Do not disturb
This leads on to notifications - to further avoid the urge to glance at the screen whenever you receive a notification, you can turn them off by using the ‘do not disturb’ setting. The aim of this setting is to silence all notifications and can be turned on manually from the drop-down menu or scheduled to work at certain times. Note: this mode also stops calls and texts. If you need people to be able to contact you, you can add them to a group and allow incoming calls from this group to pass through.
The urge to check!
One thing I noticed was the draw of social media apps. The little red number in the corner of an app on your home screen is designed to create the urge to open the app and check. For non-essential social media apps, a very simple trick to cut down use is to turn this off. I now check when I want to check, and often forget. This tip has been highly beneficial for me, although it’s best not to turn this off for any work emails; the exception being whilst on holiday.
Total down time
Building upon the above, I recently learned of an iPhone feature called ‘screen time’. One motivating factor is that this setting shows me how much screen time I have been getting and gives the ability to compare to other time periods. For instance, your weekly usage in comparison to a previous week to show whether your screen time has increased or decreased. Seeing how much time we spend looking at our screens can be very sobering.

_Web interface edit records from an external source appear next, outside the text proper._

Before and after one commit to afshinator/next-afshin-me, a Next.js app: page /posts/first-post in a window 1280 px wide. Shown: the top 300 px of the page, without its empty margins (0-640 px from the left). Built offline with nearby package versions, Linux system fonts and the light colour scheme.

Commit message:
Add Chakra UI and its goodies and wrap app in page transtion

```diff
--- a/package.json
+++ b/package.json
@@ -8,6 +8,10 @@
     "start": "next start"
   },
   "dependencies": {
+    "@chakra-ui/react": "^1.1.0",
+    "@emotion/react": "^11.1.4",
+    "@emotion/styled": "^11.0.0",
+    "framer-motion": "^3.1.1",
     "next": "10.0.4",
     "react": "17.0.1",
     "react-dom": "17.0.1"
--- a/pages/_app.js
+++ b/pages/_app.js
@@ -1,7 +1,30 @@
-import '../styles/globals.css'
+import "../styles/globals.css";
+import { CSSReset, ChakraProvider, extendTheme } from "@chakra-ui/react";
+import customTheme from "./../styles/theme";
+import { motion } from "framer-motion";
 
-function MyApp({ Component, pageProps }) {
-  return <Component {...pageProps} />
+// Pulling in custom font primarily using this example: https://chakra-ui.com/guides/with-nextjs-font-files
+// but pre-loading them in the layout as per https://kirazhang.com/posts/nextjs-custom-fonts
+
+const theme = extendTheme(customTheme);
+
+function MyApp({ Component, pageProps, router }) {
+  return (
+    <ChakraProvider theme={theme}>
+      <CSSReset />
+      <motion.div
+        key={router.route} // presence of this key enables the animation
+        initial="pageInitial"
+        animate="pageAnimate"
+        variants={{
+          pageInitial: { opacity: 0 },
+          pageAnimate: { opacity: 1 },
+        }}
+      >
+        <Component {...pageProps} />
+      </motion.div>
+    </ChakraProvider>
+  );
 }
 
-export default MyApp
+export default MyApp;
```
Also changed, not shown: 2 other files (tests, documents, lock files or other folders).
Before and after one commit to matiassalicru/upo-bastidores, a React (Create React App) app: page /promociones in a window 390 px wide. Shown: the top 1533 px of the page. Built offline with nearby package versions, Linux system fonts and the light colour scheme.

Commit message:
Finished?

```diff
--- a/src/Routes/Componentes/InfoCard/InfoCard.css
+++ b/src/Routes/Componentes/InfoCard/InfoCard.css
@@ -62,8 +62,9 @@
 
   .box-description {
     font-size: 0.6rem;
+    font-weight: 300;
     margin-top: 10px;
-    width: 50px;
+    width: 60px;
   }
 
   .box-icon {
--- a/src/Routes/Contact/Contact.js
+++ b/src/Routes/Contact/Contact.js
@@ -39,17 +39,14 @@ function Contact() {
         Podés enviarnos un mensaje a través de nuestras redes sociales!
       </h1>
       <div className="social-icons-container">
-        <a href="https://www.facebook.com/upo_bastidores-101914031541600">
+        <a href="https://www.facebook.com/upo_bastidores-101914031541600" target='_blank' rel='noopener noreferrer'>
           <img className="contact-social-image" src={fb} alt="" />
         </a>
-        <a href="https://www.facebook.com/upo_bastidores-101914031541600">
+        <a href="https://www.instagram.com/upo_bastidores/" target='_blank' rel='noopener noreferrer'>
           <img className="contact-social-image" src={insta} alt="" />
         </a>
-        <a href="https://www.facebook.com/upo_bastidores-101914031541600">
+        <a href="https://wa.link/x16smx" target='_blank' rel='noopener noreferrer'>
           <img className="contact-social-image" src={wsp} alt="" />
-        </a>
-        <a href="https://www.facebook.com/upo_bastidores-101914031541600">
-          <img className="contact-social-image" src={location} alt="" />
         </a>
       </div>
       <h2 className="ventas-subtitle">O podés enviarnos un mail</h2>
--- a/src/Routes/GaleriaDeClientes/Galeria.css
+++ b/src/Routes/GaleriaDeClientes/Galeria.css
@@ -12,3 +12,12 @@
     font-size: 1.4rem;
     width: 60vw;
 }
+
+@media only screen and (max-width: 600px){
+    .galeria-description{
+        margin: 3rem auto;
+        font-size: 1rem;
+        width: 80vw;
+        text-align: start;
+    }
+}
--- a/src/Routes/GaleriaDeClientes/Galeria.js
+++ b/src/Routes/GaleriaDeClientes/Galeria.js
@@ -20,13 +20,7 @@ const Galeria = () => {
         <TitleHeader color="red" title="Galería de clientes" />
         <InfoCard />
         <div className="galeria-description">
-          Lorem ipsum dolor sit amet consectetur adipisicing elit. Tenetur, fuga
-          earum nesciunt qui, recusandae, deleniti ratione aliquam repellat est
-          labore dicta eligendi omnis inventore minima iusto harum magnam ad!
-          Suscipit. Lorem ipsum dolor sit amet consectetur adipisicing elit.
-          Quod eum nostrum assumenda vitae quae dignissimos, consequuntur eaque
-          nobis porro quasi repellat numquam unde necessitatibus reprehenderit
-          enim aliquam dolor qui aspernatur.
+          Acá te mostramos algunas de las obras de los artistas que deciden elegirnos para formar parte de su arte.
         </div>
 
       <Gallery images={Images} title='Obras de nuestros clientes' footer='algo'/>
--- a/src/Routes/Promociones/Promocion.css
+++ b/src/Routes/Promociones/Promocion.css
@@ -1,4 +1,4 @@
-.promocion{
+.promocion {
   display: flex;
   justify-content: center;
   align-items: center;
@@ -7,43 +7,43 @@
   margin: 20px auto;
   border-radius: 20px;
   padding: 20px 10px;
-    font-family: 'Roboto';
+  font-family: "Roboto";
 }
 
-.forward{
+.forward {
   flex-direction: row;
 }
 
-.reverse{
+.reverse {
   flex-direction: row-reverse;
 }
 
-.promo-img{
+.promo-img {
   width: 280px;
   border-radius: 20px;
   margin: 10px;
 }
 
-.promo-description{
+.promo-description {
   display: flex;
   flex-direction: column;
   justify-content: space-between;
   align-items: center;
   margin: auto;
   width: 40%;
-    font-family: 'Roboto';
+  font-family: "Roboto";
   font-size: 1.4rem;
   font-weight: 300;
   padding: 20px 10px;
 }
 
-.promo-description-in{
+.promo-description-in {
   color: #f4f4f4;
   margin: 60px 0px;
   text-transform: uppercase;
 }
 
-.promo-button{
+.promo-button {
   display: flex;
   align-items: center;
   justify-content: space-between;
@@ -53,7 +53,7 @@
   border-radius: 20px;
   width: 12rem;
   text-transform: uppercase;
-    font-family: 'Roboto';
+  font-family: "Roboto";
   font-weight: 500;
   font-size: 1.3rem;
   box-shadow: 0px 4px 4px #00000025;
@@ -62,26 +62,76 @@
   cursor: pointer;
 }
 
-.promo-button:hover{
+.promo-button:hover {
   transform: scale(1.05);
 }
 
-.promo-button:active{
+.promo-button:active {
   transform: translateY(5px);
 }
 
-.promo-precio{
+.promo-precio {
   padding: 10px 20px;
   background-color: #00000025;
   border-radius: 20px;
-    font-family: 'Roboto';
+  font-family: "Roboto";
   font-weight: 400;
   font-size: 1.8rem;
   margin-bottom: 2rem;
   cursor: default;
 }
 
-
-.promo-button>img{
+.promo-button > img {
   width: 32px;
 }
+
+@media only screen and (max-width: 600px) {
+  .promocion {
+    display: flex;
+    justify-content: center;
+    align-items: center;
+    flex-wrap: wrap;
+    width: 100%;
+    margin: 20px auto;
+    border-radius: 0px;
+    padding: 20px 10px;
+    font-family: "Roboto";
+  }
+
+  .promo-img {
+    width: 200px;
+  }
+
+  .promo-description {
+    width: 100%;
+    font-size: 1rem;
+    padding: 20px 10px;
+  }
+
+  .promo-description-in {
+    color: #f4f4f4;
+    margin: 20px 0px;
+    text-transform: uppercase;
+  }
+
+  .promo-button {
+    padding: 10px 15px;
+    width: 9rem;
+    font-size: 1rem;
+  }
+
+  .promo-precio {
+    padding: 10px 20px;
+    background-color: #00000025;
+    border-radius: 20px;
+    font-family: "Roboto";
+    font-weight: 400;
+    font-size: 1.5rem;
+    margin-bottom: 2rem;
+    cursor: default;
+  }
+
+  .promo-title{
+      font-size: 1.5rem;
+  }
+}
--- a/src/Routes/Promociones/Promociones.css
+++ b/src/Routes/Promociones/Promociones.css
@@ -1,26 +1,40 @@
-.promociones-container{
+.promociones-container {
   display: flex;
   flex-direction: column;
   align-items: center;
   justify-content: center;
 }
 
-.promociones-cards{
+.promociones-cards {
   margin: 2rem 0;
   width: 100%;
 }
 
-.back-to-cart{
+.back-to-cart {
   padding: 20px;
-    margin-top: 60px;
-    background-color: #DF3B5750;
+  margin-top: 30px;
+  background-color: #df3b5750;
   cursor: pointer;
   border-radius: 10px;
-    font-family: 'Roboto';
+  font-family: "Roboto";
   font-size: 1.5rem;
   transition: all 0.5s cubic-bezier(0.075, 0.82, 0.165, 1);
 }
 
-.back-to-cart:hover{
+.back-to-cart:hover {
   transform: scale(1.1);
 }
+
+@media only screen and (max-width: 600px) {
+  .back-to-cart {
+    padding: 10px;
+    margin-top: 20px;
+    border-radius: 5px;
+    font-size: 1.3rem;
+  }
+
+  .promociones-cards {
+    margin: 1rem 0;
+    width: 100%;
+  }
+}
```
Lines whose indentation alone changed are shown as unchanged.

Another feature that I have found very useful on an iPhone is called ‘downtime’. This allows you to schedule ‘do not disturb’ time and locks access to apps. Currently I am trialling 6pm – 7pm as a total phone blackout. Apps display as locked for the day, (this can be overridden, by allowing an extra minute or simply turning it off). In psychology a term called nudges, is used to describe a prompt that results in an output behaviour. I find this nudge is very powerful, and even when I turn off the limit for an app, I still find myself significantly limiting my time on my phone.
These are just some of my experiences and I’d be very keen to learn additional tips and tricks to help create a more balanced experience with our phones.
Source: Adam Worth